AIM OF THE TASK:
Your task is to copy each line of the listing that contains the word "Shown".

GIVEN ENTRIES:
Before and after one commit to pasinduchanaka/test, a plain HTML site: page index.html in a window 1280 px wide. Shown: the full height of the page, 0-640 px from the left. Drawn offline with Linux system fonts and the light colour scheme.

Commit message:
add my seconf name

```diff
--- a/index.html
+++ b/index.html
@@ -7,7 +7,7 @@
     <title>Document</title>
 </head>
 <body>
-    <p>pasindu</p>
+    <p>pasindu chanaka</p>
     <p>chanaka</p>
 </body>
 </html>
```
* * *
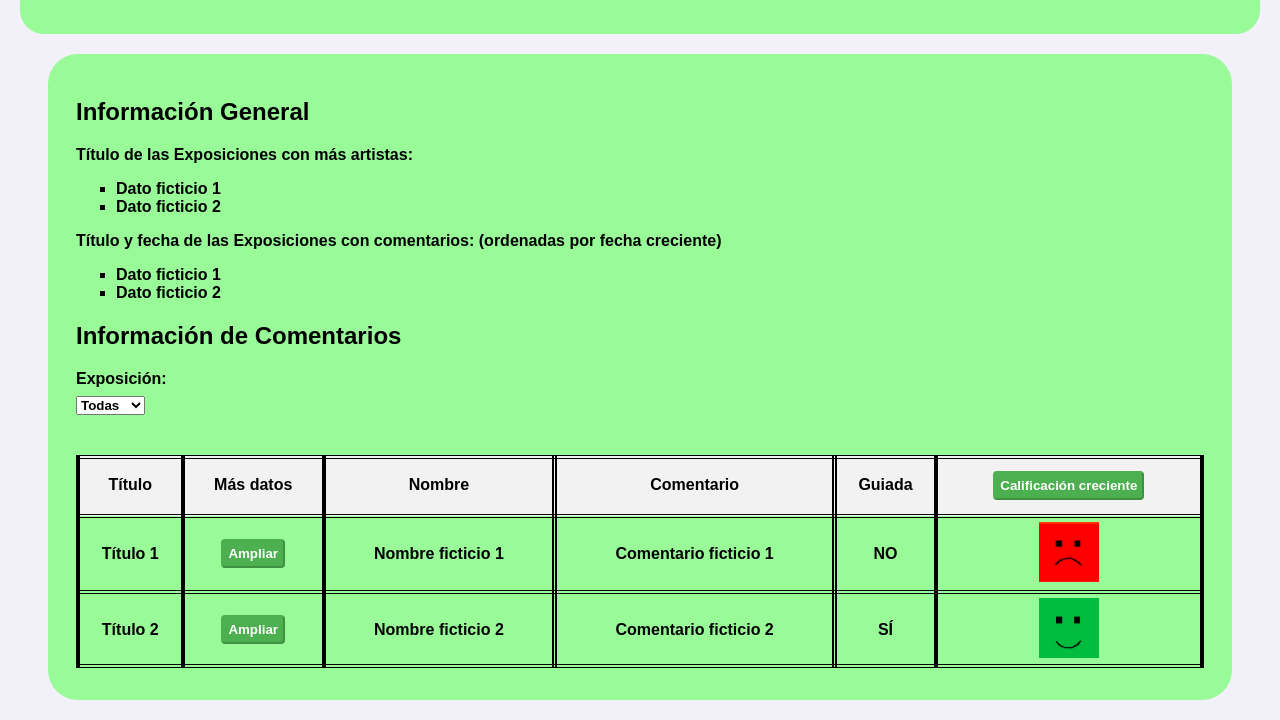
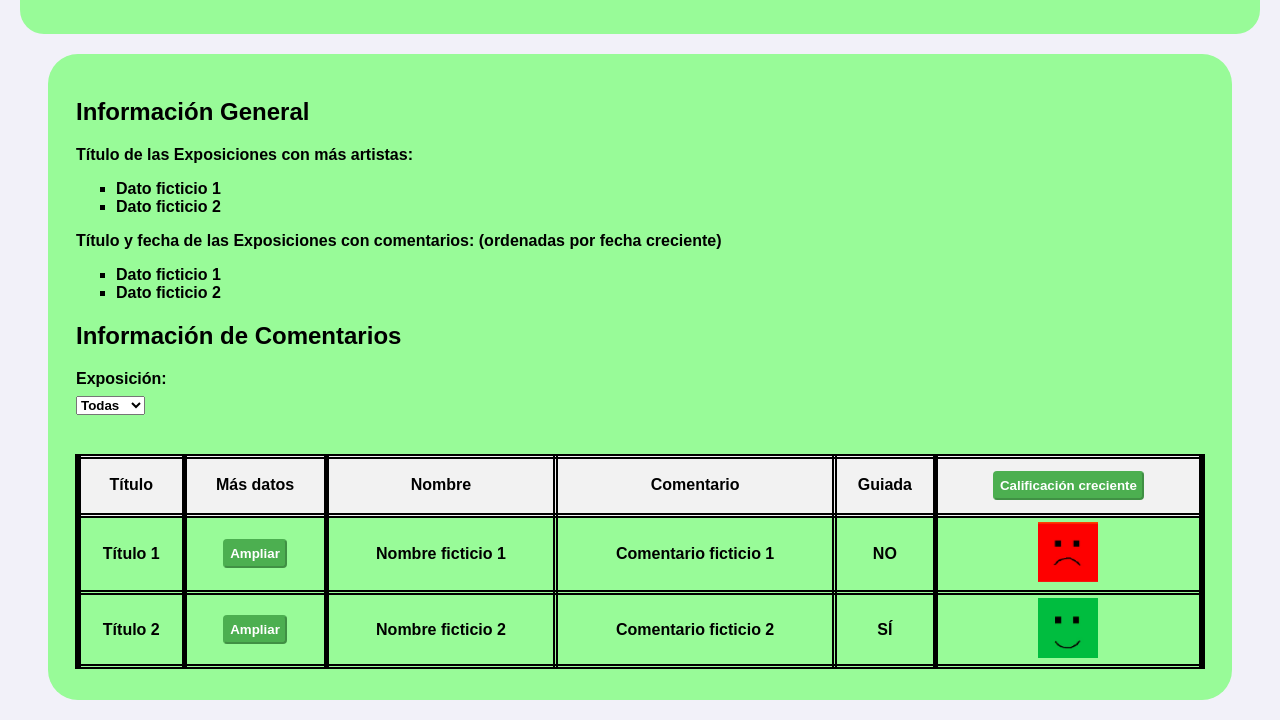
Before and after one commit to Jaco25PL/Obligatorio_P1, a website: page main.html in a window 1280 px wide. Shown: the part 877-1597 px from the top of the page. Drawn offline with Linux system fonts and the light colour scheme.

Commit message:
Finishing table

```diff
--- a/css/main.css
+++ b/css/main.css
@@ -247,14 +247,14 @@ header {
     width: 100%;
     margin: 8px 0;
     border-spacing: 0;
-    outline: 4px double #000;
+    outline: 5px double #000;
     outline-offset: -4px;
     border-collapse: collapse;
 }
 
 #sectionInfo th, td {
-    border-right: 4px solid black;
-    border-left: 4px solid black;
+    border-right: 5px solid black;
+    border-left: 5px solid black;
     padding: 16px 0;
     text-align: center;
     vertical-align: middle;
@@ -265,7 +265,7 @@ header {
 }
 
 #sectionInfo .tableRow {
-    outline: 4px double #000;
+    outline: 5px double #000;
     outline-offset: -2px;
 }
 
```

EXERCISE RESPONSE:
Before and after one commit to pasinduchanaka/test, a plain HTML site: page index.html in a window 1280 px wide. Shown: the full height of the page, 0-640 px from the left. Drawn offline with Linux system fonts and the light colour scheme.
Before and after one commit to Jaco25PL/Obligatorio_P1, a website: page main.html in a window 1280 px wide. Shown: the part 877-1597 px from the top of the page. Drawn offline with Linux system fonts and the light colour scheme.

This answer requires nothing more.